The Department of Homeland Security (DHS) has awarded $1,656,206.00 to HXT to develop and implement an automatic threat resolution system for the X-ray imaging of carry-on and checked baggage at airports.

X-ray technology is central to protecting the lives of millions of passengers and air crew.  However, terrorist threats continue to evolve and challenge the technical capability of existing systems. The X-ray scanner technology currently used in airports give images of objects and a broad material category, but can’t definitively identify what substance an object is made from.
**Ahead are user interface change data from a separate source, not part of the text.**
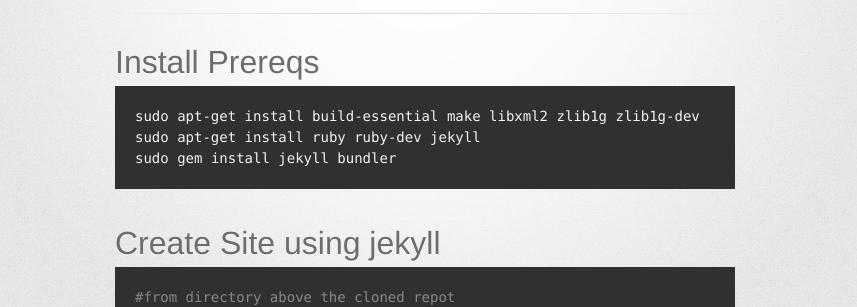
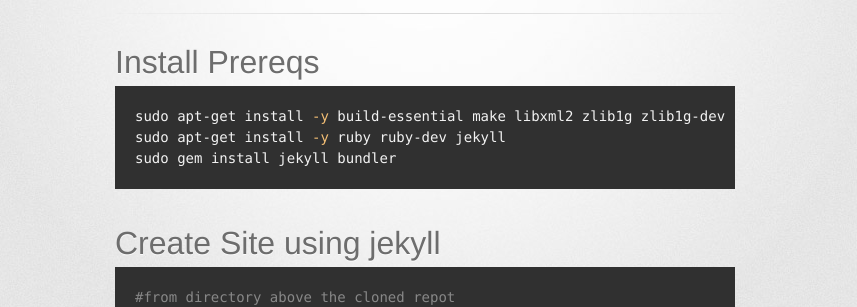
Before and after one commit to tdaileygithub/tdaileygithub.github.io, a Jekyll site: the page built from _posts/2018-10-20-welcome-to-jekyll.markdown, in a window 1280 px wide. Shown: the part 184-491 px from the top of the page, without its empty margins (215-1072 px from the left). Built offline with Jekyll 4.4.1, drawn with Linux system fonts in a browser that asks for light colours; some web fonts are replaced; our own code applies the rules of GitHub Pages for plain Markdown files.

```diff
--- a/_posts/2018-10-20-welcome-to-jekyll.markdown
+++ b/_posts/2018-10-20-welcome-to-jekyll.markdown
@@ -5,8 +5,8 @@ categories: jekyll
 ---
 # Install Prereqs
 {% highlight bash %}
-sudo apt-get install build-essential make libxml2 zlib1g zlib1g-dev
-sudo apt-get install ruby ruby-dev jekyll
+sudo apt-get install -y build-essential make libxml2 zlib1g zlib1g-dev
+sudo apt-get install -y ruby ruby-dev jekyll
 sudo gem install jekyll bundler
 {% endhighlight %}
 
```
This can lead to increased false alarms and a need for further investigation by hand which slows down security checks.

Cranfield University, working in partnership with Nottingham Trent University, developed a scanner that, in a matter of milliseconds, can identify whether a substance is, for example, an explosive or an illegal drug.

“HXT’s X-ray diffraction system makes use of a novel focal construct technology that increases flux intensity for greater signal efficiency. The technology was jointly pioneered at Nottingham Trent University and Cranfield University and developed under previous DHS science and technology funded work,” said Dr Karl Harris, Science and Technology Program Manager. “By combining HXT’s technology with a primary X-ray transmission scanner, we hope to automatically adjudicate bag alarms, enhancing passenger throughput and improving the passenger experience.”

 “The potential use of improvised explosive threats by terrorists poses many security challenges in screening aviation passengers,” said William N. Bryan, DHS Senior Official Performing the Duties of the Under Secretary for Science and Technology. “Science and technology development is at the forefront of collaborative, multi-faceted research and development solutions to protect air travellers worldwide.”

This project will be managed by the DHS science and technology Screening at Speed Program, which is pursuing transformative research and development activities that support a future vision for increasing security effectiveness while dramatically reducing wait times to improve the passenger experience.

About Cranfield University

Cranfield is a specialist postgraduate university that is a global leader for education and transformational research in technology and management.